Content revision data
--- START ---

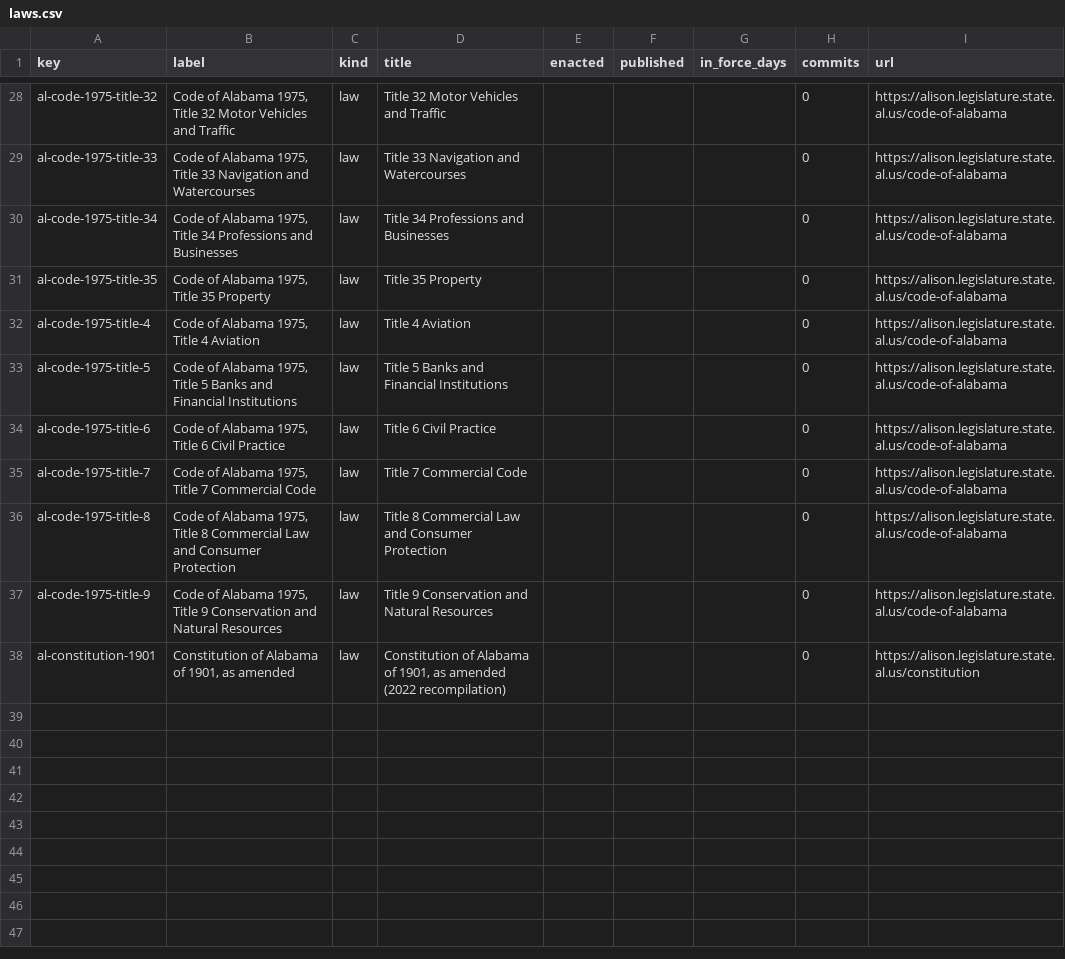
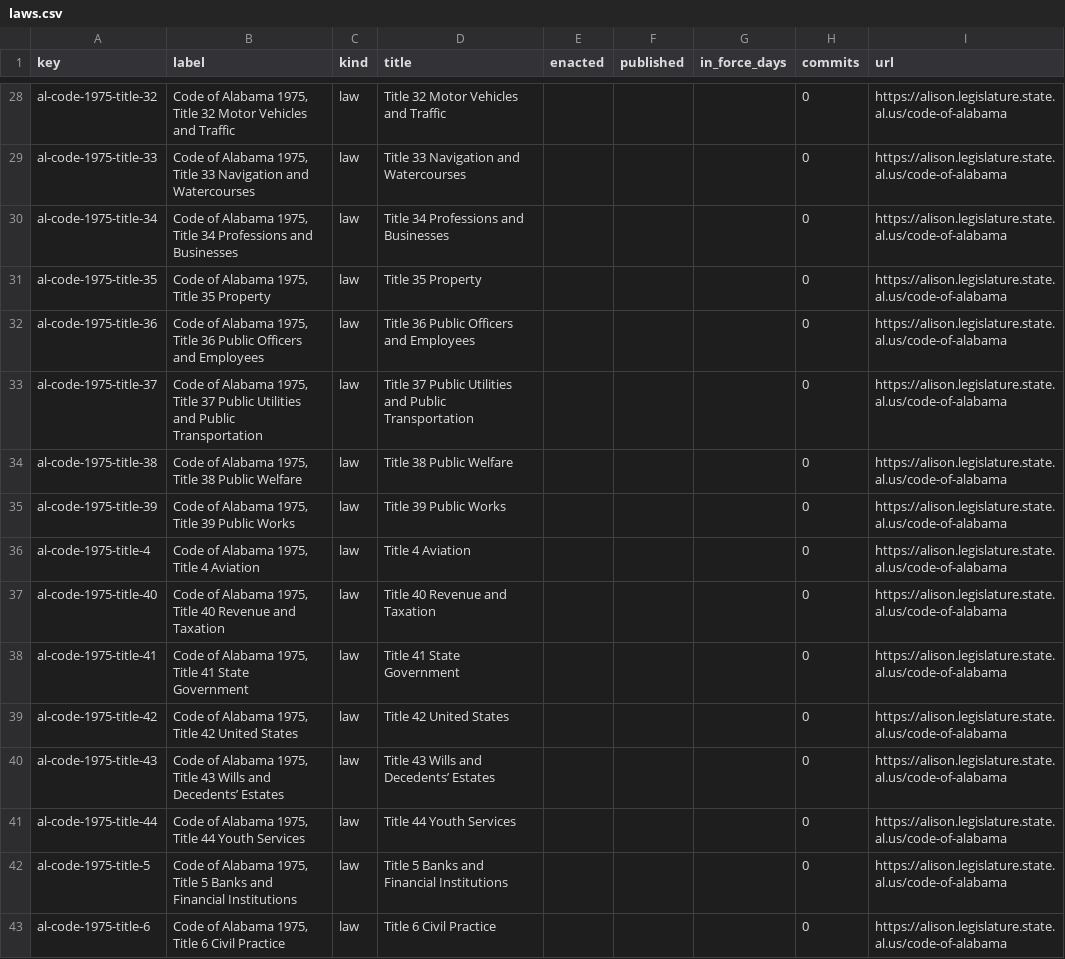
Before and after one commit to lexifina/united-states-alabama-law, a CSV file: data/laws.csv, drawn as a sheet; only a part is shown, gaps mark what is left out; the shorter side is filled out with more unchanged rows; the diff names each change by its address in the sheet, - before the commit and + after, or states it on an @@ line.

Commit message:
Documentation, tables, tools and REPRODUCE.md
Appended 9 commits to 2408929b469d; corpus sha256 e809aa3250b58e668d630e982f590888ea81e3fbc8add1ecd7ee0c4f155e5a5a, data retrieved 2026-11-03.

```diff
--- a/data/laws.csv
+++ b/data/laws.csv
+row 32: al-code-1975-title-36 | Code of Alabama 1975, Title 36 Public Officers and Employees | law | Title 36 Public Officers and Employees |  |  |  | 0 | https://alison.legislature.state.al.us/code-of-alabama
+row 33: al-code-1975-title-37 | Code of Alabama 1975, Title 37 Public Utilities and Public Transportation | law | Title 37 Public Utilities and Public Transportation |  |  |  | 0 | https://alison.legislature.state.al.us/code-of-alabama
+row 34: al-code-1975-title-38 | Code of Alabama 1975, Title 38 Public Welfare | law | Title 38 Public Welfare |  |  |  | 0 | https://alison.legislature.state.al.us/code-of-alabama
+row 35: al-code-1975-title-39 | Code of Alabama 1975, Title 39 Public Works | law | Title 39 Public Works |  |  |  | 0 | https://alison.legislature.state.al.us/code-of-alabama
+row 37: al-code-1975-title-40 | Code of Alabama 1975, Title 40 Revenue and Taxation | law | Title 40 Revenue and Taxation |  |  |  | 0 | https://alison.legislature.state.al.us/code-of-alabama
+row 38: al-code-1975-title-41 | Code of Alabama 1975, Title 41 State Government | law | Title 41 State Government |  |  |  | 0 | https://alison.legislature.state.al.us/code-of-alabama
+row 39: al-code-1975-title-42 | Code of Alabama 1975, Title 42 United States | law | Title 42 United States |  |  |  | 0 | https://alison.legislature.state.al.us/code-of-alabama
+row 40: al-code-1975-title-43 | Code of Alabama 1975, Title 43 Wills and Decedents’ Estates | law | Title 43 Wills and Decedents’ Estates |  |  |  | 0 | https://alison.legislature.state.al.us/code-of-alabama
+row 41: al-code-1975-title-44 | Code of Alabama 1975, Title 44 Youth Services | law | Title 44 Youth Services |  |  |  | 0 | https://alison.legislature.state.al.us/code-of-alabama
```
Also changed, not shown: data/commits.csv, 12 other files.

--- END ---

The task:
Scan the records for the word "laws", and copy each line where it is found.

Your response:
Before and after one commit to lexifina/united-states-alabama-law, a CSV file: data/laws.csv, drawn as a sheet; only a part is shown, gaps mark what is left out; the shorter side is filled out with more unchanged rows; the diff names each change by its address in the sheet, - before the commit and + after, or states it on an @@ line.
--- a/data/laws.csv
+++ b/data/laws.csv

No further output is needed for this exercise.